Mashboards: New Tools for Self-Service BI
There is an emerging type of dashboard product that enables power users to craft ad hoc dashboards for themselves and peers by piecing together elements from existing reports and external Web pages. I’m calling these “Mashboards” because they “mash” together existing charts and tables within a dashboard framework. Other potential terms are “Report Portal,” “Metrics Portal,” and “Dashmart.”
I see Mashboards as the dashboard equivalent of the ad hoc report, which has spearheaded the self-service BI movement in recent years. Vendors began delivering ad hoc reporting tools to ease the report backlog that afflicts most BI deployments and dampens sales of BI tools. Ad hoc reports rely on a semantic layer that enables power users to drag and drop predefined business objects onto a WYSIWYG reporting canvas to create a simple report.
Likewise, Mashboards enable powers to select from predefined report “parts” (e.g., charts, tables, selectors) and drag and drop them onto a WYSIWYG dashboard canvas. Before you can create a Mashboard, IT developers need to create reports using the vendor’s standard report authoring environment. The “report parts” are often self-contained pieces of XML code--or gadgets--that are wired to display predefined sets of data or can be easily associated with data from a semantic layer. Power users can apply filters and selectors to the gadgets without coding.
Mashboards are a great way for organizations to augment enterprise or executive dashboards that are designed to deliver 60% to 80% of casual users’ information needs. The Mashboards can be used to address the other 20% to 40% of those needs on an ad hoc basis or deliver highly personalized dashboard for an executive or manager. (I should note that enterprise dashboards should also be personalizable as well.)
Dashmarts? However, there is a danger that Mashboards will end up becoming just another analytical silo. Their flexibility lends themselves to becoming a visual spreadmart, which is why I’m tempted to call them Dashmarts. However, Mashboards that require power users to source all data elements from existing reports and parts should minimize this to some degree.
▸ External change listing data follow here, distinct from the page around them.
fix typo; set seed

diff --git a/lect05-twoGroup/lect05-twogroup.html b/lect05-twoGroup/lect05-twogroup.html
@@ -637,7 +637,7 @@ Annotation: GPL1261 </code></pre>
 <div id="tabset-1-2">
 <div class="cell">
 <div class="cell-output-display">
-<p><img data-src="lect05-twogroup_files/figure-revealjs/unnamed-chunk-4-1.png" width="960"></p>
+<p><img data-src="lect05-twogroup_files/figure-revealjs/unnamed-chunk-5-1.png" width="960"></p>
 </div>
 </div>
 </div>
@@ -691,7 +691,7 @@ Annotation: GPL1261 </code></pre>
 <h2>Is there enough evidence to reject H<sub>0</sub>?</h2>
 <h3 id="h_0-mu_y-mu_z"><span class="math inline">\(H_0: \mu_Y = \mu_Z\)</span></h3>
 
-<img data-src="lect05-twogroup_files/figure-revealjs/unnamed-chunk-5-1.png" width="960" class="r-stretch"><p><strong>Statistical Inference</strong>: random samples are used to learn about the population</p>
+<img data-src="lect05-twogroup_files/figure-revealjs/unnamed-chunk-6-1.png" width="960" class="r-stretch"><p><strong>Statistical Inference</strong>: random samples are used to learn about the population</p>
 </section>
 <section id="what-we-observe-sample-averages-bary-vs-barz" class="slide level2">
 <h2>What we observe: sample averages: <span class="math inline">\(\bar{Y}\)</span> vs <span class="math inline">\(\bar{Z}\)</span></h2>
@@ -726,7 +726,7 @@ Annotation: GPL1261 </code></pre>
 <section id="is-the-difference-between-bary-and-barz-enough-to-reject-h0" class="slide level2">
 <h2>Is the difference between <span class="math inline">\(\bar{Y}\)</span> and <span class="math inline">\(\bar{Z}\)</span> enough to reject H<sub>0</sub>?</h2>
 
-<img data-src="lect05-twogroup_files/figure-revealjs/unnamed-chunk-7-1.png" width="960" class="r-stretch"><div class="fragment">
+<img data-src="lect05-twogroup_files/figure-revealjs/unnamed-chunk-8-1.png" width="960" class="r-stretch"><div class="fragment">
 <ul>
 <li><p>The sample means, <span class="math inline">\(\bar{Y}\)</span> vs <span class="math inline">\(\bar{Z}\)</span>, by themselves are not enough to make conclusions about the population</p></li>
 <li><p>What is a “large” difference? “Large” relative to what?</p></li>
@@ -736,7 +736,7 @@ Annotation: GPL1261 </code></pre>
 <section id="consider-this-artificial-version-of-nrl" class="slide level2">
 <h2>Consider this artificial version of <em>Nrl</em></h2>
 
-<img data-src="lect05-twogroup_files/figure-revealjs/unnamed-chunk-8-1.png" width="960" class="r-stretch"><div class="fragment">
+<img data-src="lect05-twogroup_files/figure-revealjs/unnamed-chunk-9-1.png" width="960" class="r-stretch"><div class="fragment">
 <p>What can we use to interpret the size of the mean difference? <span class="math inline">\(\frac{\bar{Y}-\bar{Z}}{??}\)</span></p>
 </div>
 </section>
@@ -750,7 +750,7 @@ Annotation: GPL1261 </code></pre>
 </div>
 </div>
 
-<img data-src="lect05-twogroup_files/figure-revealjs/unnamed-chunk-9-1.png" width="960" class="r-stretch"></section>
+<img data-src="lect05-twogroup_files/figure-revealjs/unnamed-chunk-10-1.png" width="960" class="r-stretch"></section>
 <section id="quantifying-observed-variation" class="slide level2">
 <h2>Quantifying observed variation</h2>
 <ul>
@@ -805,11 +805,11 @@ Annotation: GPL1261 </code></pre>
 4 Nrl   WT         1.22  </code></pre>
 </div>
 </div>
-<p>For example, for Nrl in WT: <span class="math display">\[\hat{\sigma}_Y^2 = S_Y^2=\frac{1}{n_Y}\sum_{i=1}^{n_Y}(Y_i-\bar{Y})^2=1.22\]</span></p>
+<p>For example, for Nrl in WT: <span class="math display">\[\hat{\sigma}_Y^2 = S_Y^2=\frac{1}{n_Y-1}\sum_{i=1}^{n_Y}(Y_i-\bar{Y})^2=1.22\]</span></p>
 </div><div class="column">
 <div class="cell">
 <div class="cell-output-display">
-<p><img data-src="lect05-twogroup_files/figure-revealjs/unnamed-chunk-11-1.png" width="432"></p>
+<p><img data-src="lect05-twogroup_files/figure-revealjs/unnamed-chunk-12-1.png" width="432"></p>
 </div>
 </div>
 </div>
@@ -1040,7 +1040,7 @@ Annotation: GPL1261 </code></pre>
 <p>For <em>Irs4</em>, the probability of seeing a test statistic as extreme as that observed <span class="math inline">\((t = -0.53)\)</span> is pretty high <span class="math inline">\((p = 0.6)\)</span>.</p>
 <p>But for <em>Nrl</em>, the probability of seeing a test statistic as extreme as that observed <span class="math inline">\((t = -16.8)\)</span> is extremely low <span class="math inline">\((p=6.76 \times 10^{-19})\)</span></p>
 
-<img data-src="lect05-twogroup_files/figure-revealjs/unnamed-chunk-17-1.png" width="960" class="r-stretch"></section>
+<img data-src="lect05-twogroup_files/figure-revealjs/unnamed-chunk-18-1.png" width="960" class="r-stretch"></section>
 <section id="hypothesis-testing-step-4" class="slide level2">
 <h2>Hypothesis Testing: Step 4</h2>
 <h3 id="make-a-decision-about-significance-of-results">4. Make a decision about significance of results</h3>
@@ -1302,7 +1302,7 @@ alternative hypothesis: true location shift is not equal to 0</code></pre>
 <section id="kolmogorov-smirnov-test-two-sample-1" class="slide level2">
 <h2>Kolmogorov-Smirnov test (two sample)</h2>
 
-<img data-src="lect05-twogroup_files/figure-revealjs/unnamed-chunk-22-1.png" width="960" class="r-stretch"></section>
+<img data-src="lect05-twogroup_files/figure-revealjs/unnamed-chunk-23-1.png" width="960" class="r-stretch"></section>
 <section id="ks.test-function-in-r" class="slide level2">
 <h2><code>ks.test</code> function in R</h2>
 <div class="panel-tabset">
All in all, Mashboards are a great additional to a BI portfolio. They provide a new type of ad hoc report that is more visual and easily consumed by casual users. And they are a clever way for vendors to extend the value of their existing reporting and analysis tools.
Posted by Wayne Eckerson on February 16, 2010